Look what I got in the mail today! My cheapo modern machine just wasn’t cutting it in terms of sewing heavier fabrics and, so, Edgar bought me this 1922 Singer in exchange for a leather tool belt I’ve promised to make for him.
She’s a beauty, I think, even if she is a little rugged. All of her gears are as smooth as glass. I haven’t tried out the motor yet since I need to build a desk for her but I’ll mostly be using the hand-crank, either way. Motorized machines and I are not the best of friends so it’s nice to have a non-electrical option, especially if the zombies come a-knockin’.
Now, to just figure out a name . . .
I was really hoping to have my corset finished by the 3rd Historical Sew Fortnightly challenge deadline today but, alas, it’s been a bitch. The problem, I believe, is that my measurements don’t necessarily reflect my body shape and, thus, lots of wrinkles. I’m going to rip all of the good bits out, redraft it and start fresh with only a single layer and external boning. Hopefully, that will work a lot better and be a bit easier on my sewing machine.
I’m saving that for another day, however, when I’ve got a bit of patience back. For now, I’m working on the next challenge, which is “Embellish.” I prefer Victorian garb but I’ve become a bit enamored with 18th century pockets. I just hate carrying around a bag and since pockets in the 18th century were external accoutrement tied onto the clothing as opposed to carried, it works well for me. Plus, I needed a new sit-in-front-of-the-television project.
I’ve designed everything myself so I couldn’t say exactly how historically accurate it will end up being but the Danish Flower Thread is beautiful so it will have that going for it. The pencil lines throughout the drawing are just a way to keep track of what needs to be done each day to finish by deadline. It’s going to be a tight race.
Well, after much struggle, I’m ready to add the boning to my first corset. Given that I drafted the pattern myself and didn’t make a muslin before hand, it’s turned out damned decent. I did have to rip a bunch of seams and redraft them but all mistakes are an opportunity to learn, I suppose.
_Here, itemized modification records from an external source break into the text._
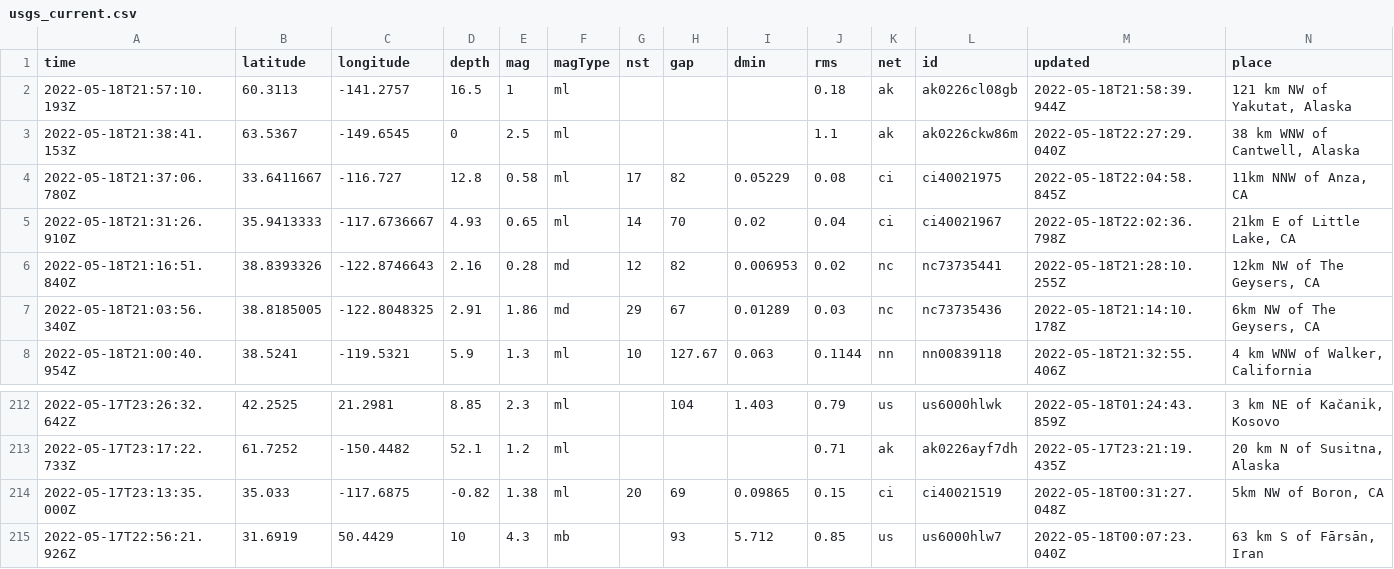
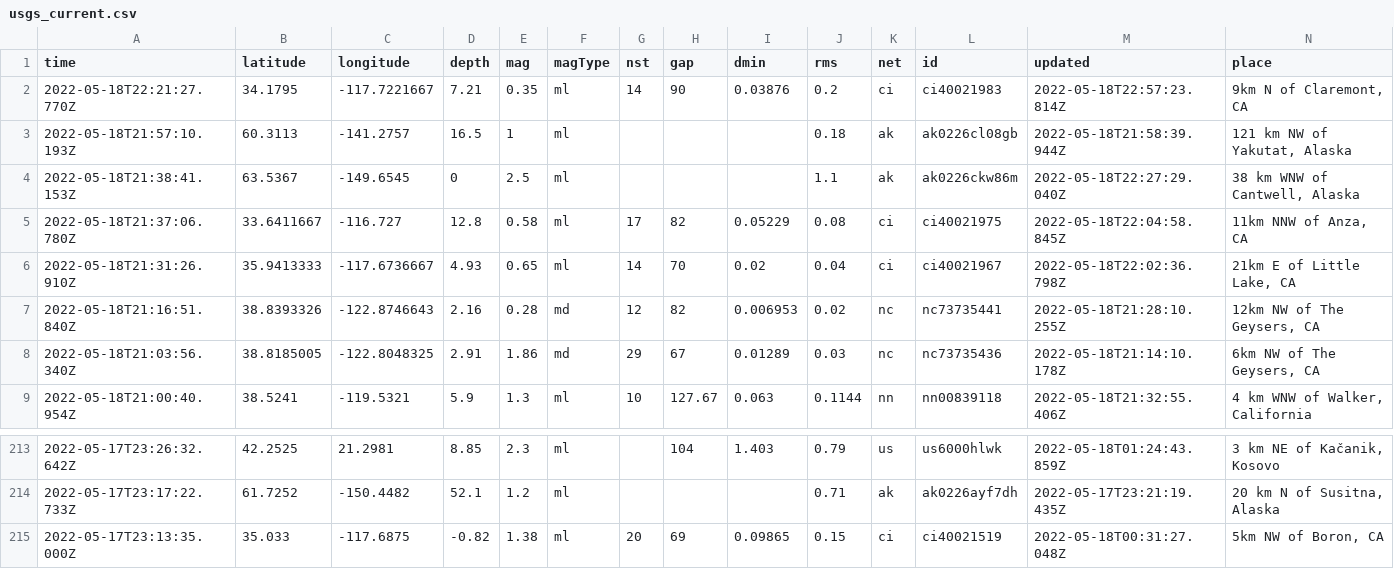
Before and after one commit to AnjDelgado/my-data-robot, a CSV file: usgs_current.csv, drawn as a sheet; only a part is shown, gaps mark what is left out; removed rows and columns are numbered as before the commit, all else as after; rows hold the shown columns only; the diff names each change by its address in the sheet, - before the commit and + after, or states it on an @@ line.

```diff
--- a/usgs_current.csv
+++ b/usgs_current.csv
+row 2: 2022-05-18T22:21:27.770Z | 34.1795 | -117.7221667 | 7.21 | 0.35 | ml | 14 | 90 | 0.03876 | 0.2 | ci | ci40021983 | 2022-05-18T22:57:23.814Z | 9km N of Claremont, CA
-row 215: 2022-05-17T22:56:21.926Z | 31.6919 | 50.4429 | 10 | 4.3 | mb |  | 93 | 5.712 | 0.85 | us | us6000hlw7 | 2022-05-18T00:07:23.040Z | 63 km S of Fārsān, Iran
```
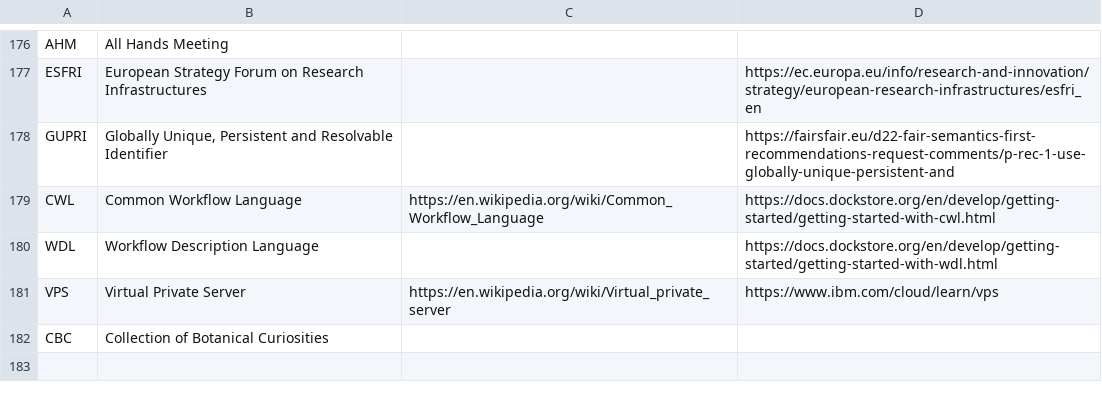
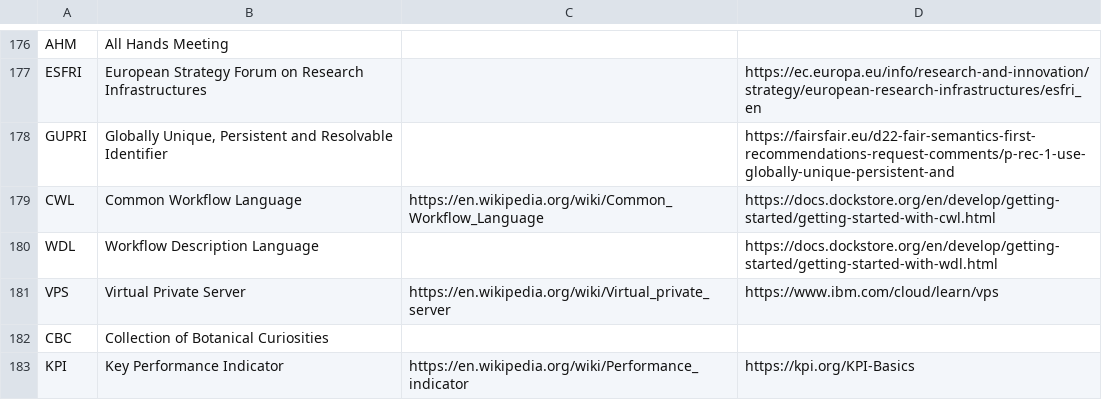
Before and after one commit to PietrH/AbbreviationsAndAcronyms, a CSV file: Abbreviations_and_Acronyms.csv, drawn as a sheet; only a part is shown, gaps mark what is left out; the diff names each change by its address in the sheet, - before the commit and + after, or states it on an @@ line.

Commit message:
Update Abbreviations_and_Acronyms.csv

```diff
--- a/Abbreviations_and_Acronyms.csv
+++ b/Abbreviations_and_Acronyms.csv
+row 183: KPI | Key Performance Indicator | https://en.wikipedia.org/wiki/Performance_indicator | https://kpi.org/KPI-Basics
```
Now, to just keep everything from shifting horribly while I sew the channels. Each channel will be hand-sewn as will the binding so who knows when it will be finished. I was hoping by Monday, to have it done in time for the third deadline of Historical Sew Fortnightly, but that’s likely a pipe dream. So long as I eventually finish it, I’ll be happy.